On the edge of Lake Erie. Now it is rather interesting that there appears to be a cliff of sorts all the way along the lake edge from here to almost at the entrance to the Detroit waterway. It reminded me ever so much of the North and South coasts of Natal actually. Both in style of housing as well as the general flora that grew there.
The houses appear to be mainly on the south, or Lake, side of the road and the farmlands on the north.
At virtually every farm house along the road there were stands selling fruit and vegetables. This is where you come across a particularly interesting Canadian phenomenon. The “honour” box! I lost count of how many of these stalls had prices on their produce with a box at the end of the stall and a sign that said, “place money here”!
Open boxes. With money in them. And people choosing their food and placing the money in there.
It is so…so …well I guess refreshing…to know that there are still so many honest people left in this world.

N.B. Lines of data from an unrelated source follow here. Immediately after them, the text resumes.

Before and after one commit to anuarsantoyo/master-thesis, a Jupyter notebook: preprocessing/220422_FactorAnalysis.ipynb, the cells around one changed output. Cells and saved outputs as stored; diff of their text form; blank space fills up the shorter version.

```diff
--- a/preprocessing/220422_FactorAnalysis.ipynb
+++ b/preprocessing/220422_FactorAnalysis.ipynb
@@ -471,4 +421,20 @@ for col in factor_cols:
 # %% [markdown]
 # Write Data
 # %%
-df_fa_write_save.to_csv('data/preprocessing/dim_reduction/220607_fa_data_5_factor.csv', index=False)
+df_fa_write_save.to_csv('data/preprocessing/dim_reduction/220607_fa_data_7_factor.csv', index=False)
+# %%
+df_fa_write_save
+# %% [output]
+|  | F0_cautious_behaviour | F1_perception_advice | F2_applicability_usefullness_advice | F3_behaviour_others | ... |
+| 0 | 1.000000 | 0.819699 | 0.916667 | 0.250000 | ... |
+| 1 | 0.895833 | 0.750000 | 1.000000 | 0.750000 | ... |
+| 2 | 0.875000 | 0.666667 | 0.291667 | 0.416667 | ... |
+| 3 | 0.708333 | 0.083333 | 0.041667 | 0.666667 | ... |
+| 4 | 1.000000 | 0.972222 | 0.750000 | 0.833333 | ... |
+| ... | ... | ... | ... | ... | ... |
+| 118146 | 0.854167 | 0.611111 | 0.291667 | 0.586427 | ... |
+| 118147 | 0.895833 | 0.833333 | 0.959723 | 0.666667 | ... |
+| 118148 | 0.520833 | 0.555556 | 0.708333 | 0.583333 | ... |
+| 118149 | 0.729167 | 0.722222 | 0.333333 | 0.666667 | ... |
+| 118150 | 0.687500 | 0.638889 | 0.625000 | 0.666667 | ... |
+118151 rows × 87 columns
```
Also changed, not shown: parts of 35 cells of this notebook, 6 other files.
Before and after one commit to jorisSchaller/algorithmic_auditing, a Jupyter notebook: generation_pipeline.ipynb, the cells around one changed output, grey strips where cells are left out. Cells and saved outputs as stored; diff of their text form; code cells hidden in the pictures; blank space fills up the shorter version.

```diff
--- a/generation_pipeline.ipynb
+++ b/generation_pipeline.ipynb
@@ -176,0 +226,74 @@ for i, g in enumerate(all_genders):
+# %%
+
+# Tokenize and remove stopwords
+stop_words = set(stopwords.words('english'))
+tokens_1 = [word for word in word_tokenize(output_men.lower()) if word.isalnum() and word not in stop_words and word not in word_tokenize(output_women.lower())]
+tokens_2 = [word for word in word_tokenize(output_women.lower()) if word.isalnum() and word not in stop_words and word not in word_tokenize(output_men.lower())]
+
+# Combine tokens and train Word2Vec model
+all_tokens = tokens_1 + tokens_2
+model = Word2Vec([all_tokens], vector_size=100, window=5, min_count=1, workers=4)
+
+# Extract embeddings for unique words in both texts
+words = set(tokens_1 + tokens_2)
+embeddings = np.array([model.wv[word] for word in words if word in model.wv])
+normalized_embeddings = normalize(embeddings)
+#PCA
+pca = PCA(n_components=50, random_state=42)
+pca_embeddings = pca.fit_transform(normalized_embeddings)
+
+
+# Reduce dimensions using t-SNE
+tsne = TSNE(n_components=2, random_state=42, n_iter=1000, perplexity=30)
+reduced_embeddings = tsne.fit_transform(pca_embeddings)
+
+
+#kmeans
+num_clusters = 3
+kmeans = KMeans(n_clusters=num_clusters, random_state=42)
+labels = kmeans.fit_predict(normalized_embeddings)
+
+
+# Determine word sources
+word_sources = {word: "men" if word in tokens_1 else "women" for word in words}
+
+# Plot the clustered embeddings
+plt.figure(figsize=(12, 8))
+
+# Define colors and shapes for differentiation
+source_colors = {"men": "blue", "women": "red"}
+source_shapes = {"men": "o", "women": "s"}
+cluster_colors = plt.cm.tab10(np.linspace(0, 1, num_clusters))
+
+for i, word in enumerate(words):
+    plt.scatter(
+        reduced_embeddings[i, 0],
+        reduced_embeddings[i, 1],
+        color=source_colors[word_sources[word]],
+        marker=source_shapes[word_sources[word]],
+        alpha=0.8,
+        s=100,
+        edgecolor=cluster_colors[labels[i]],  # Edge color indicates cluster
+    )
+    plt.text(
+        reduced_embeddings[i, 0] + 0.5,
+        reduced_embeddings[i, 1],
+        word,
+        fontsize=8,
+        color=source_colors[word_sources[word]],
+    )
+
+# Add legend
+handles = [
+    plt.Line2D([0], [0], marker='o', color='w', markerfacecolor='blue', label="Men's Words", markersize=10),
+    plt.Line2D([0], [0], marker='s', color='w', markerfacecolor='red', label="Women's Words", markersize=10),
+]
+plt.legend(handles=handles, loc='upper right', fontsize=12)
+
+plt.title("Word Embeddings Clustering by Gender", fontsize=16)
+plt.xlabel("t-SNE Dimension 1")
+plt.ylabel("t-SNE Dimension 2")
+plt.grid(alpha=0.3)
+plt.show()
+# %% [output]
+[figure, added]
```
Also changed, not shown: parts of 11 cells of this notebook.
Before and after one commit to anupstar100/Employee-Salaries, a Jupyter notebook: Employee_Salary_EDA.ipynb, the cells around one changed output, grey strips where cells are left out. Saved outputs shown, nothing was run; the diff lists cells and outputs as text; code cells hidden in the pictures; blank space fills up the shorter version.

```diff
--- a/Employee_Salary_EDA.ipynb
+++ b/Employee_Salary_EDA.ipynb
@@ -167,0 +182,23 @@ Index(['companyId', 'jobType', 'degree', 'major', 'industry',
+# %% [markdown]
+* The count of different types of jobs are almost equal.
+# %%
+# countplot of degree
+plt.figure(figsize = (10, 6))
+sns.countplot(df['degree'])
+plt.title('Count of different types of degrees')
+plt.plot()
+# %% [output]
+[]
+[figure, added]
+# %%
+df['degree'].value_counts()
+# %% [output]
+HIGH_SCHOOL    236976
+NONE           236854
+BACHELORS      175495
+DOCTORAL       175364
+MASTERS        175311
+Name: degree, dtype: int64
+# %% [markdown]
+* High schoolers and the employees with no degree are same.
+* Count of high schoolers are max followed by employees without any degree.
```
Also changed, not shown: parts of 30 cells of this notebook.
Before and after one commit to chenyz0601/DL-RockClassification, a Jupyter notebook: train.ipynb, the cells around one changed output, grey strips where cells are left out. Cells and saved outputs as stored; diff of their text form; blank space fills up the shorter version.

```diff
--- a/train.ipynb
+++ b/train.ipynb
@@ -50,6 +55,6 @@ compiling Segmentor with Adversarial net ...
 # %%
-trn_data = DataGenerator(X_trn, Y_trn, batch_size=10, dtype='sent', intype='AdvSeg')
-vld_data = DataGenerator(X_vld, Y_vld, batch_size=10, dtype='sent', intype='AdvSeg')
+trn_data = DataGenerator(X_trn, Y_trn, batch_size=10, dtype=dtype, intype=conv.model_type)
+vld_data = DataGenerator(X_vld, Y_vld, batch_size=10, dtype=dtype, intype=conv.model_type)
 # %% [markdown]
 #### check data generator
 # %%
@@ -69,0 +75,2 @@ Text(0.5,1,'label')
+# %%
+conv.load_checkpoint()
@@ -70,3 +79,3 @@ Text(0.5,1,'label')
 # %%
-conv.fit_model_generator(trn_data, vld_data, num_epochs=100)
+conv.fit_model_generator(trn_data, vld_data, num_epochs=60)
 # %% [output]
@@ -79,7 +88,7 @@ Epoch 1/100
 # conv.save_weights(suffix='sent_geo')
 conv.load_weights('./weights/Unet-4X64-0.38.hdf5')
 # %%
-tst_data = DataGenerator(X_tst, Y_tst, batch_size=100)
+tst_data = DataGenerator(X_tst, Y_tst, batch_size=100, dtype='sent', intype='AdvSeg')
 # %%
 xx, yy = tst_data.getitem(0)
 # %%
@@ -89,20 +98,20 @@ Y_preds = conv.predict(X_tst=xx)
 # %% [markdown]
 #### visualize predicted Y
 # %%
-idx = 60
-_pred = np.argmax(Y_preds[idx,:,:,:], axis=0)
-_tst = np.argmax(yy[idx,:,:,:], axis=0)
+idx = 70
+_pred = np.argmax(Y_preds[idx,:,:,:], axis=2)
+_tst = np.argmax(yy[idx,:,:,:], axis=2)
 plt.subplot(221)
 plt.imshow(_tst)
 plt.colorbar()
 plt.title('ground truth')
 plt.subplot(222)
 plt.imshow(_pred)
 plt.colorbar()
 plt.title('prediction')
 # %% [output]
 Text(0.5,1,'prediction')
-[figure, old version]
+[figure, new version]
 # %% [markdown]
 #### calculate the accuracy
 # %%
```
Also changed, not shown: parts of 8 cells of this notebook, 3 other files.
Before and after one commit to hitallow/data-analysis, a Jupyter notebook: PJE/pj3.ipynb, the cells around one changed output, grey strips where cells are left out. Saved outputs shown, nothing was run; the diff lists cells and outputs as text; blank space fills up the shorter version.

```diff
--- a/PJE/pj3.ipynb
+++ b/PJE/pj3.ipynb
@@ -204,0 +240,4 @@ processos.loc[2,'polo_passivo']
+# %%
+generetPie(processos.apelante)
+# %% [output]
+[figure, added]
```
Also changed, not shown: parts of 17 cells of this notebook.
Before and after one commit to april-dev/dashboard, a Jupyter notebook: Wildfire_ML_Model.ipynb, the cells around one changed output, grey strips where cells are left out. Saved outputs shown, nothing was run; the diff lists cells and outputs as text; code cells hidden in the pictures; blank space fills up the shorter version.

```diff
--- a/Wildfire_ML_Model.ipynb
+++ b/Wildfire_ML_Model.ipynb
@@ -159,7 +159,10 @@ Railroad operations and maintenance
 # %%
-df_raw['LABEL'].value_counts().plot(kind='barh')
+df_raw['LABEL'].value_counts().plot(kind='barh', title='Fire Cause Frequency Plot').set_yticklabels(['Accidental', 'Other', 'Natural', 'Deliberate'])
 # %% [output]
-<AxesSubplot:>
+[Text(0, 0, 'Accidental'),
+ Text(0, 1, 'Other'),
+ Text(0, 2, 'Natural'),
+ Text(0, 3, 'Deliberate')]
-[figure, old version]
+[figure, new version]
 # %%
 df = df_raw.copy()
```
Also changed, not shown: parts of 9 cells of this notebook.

And so many trusting people as well.
Not to mention the odd baffled person.
 I decided to buy some mielies at one farm stall. Sorry. I mean “Peaches and Cream” corn actually. Did you know that the name refers to the two-tone colour variation? It doesn't have the hint of any peaches let alone cream in the taste. It is actually a hybrid of white and yellow corns, which were grown over forty years ago, and apparently the true peaches and cream variety no longer exists.
Now we have bi-coloured corn that the average consumer labels “peaches and cream” when it actually has names culled from the fertile imagination of a lover of King Arthur and Camelot: Temptation, Ivanhoe, Lancelot, even Sir Galahad. So we are more likely to eat Sir Galahad than any peaches and cream. I am not even going to go there you disgusting lot!
After a while I began to notice that the stalls had changed from fruit to tomatoes. Lots of tomatoes. Of all shapes sizes and varieties. Did you know there are different varieties of tomatoes?
I only knew three: Field, hothouse and Roma!
Which was when I remembered that Heinz has a huge factory around Pelee Point somewhere.
Leamington as I was soon to discover.
Which is where they have a tomato festival that doesn't appear on any of the tourist brochures. Merely on flyers attached to every signpost and tree within a ten-mile radius of the town. I am intrigued though. Was this the first year of the Festival? Was it spontaneous? Why can't I get any information on this? Even the official website of Leamington merely has an entry stating that from August 20th to the 22nd there is a tomato festival. Maybe all the mullet wearing, Trans Am driving good-ole-country boys blocking the streets with their antics was the reason but we may never know. It did however bring a nostalgic memory of  Boksburg Boykies to mind!
At this stage I decide to toddle off to Pelee Point.  If for no other reason than to say I had been to the Southern most point of contiguous Canada. (Nice word that….Contiguous… means part of the mainland because there is some question as to whether Pelee Island can lay claim to that title rather. If I had caught the ferry to the island I would probably claim it was. I didn't and so Pelee Point is instead. OK? )
Point Pelee is actually a 10-kilometre sandspit with its southern point equal in latitude to the northern border of California. This is something that not many people are aware of. Tell that to Canadians even and they look at you as if you have heatstroke. Which given that you are as low down as California may indeed be the case. In summer anyway.
So there I was on Canada's southernmost tip.
Way away from where I was supposed to be.  With night approaching and many miles to go and a big smile on my face.
I was living up to my reputation again.